If I’m directly nursing, how do I know my baby is getting enough?
As mentioned before, it is normal for babies to nurse all the time in the beginning to help increase your milk production. There are several signs that your baby will give you that they are full, satisfied, and getting enough milk. These are the things you should look for:
- My baby has at least 3-4 bowel movements and 6-7 or more pees in 24 hours after day 5 and until 6 weeks old (Figure 2). After about 4- 6 weeks old, some babies decrease output to once per day or less.
- At the end of a nursing session, my baby looks ‘milk drunk’. He falls off the breast and his hands are relaxed and open.
- I see or hear my baby swallowing milk. She will have large downward jaw movements and pause just before swallowing. She should have 1-2 sucks per swallow and actively feed for longer than a few minutes.

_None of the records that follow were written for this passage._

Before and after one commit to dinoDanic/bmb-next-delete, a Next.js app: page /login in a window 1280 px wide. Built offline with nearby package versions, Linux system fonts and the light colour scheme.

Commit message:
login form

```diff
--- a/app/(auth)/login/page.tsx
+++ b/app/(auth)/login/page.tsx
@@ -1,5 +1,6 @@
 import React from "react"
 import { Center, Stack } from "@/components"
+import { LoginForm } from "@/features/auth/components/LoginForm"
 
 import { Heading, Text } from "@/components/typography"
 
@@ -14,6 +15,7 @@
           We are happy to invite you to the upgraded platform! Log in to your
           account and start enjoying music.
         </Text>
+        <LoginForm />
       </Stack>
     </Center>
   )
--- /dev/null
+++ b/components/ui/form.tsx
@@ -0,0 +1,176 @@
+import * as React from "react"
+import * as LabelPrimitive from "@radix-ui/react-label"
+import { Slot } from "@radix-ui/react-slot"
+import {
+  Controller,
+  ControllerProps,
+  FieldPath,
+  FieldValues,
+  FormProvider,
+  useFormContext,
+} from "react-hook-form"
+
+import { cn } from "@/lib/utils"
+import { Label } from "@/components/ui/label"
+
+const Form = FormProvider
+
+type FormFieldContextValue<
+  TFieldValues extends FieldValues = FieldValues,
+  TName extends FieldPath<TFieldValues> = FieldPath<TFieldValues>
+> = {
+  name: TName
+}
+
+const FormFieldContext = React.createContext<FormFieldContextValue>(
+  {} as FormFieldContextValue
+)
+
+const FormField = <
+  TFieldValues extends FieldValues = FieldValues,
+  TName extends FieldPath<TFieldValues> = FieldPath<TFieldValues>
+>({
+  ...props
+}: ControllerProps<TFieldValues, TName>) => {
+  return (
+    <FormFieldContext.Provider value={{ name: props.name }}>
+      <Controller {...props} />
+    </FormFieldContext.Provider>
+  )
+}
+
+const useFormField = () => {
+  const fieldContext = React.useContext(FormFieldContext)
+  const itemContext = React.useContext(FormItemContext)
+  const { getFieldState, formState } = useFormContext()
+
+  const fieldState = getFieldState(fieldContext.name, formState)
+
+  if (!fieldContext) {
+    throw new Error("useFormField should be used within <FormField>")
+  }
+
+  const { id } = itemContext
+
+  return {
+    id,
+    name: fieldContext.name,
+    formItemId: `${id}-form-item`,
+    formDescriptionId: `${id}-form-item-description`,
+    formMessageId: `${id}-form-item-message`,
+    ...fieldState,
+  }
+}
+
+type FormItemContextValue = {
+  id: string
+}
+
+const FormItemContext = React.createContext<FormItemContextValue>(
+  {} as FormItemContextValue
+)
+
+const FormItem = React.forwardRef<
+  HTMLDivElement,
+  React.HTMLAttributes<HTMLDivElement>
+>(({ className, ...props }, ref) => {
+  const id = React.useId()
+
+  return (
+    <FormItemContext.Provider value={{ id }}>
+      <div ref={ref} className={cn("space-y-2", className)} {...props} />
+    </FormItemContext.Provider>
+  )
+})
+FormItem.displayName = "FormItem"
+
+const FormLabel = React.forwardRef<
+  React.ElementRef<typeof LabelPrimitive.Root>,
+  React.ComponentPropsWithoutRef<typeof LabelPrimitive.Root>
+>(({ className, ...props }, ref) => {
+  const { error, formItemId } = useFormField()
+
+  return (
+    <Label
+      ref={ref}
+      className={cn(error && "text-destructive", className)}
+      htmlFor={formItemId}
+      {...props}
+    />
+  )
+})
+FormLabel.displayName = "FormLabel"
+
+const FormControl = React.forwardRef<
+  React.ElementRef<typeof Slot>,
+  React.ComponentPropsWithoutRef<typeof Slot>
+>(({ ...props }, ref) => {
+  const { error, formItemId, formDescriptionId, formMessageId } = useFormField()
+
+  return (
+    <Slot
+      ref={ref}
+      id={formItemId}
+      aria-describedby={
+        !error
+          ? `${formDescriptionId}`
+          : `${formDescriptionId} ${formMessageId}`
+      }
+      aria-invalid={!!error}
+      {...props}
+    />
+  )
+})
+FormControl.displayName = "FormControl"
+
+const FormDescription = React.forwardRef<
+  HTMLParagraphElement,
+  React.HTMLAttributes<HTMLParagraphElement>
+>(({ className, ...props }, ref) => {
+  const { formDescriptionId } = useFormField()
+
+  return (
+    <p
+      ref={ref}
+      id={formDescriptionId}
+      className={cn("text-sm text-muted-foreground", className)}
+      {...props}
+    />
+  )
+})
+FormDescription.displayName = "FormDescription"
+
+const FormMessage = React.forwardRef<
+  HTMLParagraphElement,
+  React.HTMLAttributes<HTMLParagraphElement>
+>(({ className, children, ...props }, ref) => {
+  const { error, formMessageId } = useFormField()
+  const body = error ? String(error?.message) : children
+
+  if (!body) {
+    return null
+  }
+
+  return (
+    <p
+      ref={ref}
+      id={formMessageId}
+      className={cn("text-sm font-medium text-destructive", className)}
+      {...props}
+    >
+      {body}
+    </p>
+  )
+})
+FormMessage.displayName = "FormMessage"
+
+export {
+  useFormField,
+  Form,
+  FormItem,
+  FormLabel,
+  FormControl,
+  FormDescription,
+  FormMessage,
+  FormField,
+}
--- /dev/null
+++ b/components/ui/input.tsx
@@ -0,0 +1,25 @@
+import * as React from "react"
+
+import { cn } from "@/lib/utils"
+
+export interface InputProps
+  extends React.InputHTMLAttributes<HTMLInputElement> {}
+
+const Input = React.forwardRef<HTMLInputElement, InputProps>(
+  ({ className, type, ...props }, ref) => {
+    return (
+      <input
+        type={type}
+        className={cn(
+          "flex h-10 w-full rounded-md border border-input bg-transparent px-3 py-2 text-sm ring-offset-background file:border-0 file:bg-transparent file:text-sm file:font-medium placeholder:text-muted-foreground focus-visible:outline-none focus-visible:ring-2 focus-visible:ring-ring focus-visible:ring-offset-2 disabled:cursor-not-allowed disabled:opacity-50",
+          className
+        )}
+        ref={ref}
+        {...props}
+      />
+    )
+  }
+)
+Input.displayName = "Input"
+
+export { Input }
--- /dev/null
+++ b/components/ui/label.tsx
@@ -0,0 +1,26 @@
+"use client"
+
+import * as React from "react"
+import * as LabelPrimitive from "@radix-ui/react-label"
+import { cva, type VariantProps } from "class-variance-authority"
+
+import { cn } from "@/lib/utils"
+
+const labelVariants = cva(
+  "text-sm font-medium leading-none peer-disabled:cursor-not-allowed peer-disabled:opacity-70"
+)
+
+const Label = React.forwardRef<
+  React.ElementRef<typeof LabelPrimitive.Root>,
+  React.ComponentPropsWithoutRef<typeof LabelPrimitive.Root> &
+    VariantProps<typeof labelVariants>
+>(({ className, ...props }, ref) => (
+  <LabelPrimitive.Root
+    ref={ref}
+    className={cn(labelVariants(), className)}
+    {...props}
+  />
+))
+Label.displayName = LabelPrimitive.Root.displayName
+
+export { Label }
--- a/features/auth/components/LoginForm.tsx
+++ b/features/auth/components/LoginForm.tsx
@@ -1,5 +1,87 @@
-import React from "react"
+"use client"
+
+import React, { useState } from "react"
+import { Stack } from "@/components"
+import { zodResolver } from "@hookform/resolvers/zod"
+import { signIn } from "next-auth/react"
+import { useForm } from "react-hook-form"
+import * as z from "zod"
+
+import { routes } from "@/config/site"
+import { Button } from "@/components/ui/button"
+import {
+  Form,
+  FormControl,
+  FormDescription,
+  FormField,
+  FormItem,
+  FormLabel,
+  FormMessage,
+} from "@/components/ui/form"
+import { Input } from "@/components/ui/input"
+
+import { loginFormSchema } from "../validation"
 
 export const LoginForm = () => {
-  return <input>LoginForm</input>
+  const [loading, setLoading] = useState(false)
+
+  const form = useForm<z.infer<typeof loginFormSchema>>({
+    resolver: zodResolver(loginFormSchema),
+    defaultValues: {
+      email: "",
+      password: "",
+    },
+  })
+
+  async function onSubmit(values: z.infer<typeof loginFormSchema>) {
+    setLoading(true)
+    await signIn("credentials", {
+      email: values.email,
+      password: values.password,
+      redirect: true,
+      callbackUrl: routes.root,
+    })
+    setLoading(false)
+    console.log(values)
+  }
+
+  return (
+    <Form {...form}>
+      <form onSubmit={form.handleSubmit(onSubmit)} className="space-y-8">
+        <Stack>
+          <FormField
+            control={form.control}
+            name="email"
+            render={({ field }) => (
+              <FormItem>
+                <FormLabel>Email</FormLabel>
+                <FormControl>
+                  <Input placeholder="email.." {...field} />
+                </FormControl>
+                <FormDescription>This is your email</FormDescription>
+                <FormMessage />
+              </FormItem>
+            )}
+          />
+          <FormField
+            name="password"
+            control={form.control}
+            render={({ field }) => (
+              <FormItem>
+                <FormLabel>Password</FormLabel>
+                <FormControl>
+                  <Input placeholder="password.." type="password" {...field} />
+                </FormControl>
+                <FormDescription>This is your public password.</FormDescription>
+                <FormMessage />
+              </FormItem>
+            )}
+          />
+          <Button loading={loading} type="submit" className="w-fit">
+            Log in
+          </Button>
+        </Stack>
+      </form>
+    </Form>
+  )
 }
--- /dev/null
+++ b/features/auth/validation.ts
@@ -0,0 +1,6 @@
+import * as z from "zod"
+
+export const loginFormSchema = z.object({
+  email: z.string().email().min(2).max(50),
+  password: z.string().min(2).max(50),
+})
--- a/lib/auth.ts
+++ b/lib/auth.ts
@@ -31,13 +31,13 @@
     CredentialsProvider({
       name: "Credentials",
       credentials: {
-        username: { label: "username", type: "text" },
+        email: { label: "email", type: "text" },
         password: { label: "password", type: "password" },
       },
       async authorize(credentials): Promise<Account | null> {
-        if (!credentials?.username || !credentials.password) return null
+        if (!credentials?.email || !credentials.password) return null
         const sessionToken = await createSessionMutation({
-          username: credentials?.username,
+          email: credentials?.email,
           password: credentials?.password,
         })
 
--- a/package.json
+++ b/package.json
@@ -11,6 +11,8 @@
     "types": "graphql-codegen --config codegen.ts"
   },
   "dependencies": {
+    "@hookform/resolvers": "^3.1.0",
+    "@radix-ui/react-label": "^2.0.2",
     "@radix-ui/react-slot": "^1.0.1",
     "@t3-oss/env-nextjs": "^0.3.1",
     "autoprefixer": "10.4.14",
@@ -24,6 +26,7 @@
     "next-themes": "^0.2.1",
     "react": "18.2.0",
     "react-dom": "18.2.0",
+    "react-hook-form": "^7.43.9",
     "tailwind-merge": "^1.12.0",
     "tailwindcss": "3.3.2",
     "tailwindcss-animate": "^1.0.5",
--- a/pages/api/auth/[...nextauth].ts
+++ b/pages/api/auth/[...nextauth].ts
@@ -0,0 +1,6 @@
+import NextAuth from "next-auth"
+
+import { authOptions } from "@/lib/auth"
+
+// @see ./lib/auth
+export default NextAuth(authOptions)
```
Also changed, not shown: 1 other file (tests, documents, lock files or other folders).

If you are unsure if you baby is nursing effectively, these first three videos can help.
- She is waking on her own every two to three hours and showing hunger cues (rooting, lip smacking, and fist in mouth).
- He is visibly growing bigger, outgrowing his clothes, and reaching his developmental milestones.
What can I do if my baby is not nursing well?
If your baby is nursing all the time and you are worried that they are not getting enough milk, you should book an appointment with your midwife, pediatrician, and lactation consultant. Your lactation consultant can weigh your baby before and after a feed to see how much milk he is transferring. Together, you and your LC and other care providers can come up with a plan to address any low milk supply concerns. Reach out to us at Milk Connections Lactation Consulting. We are here to help support you with any infant feeding concerns!
ABM Clinical Protocol #3: Supplementary Feedings in the Healthy Term Breastfed Neonate, Revised 2017 2017, 12 (4):188 Breastfeeding Medicine
Mohrbacher, N. (2020). In Breastfeeding answers: A guide for helping families. essay, Nancy Mohrbacher Solutions, Inc.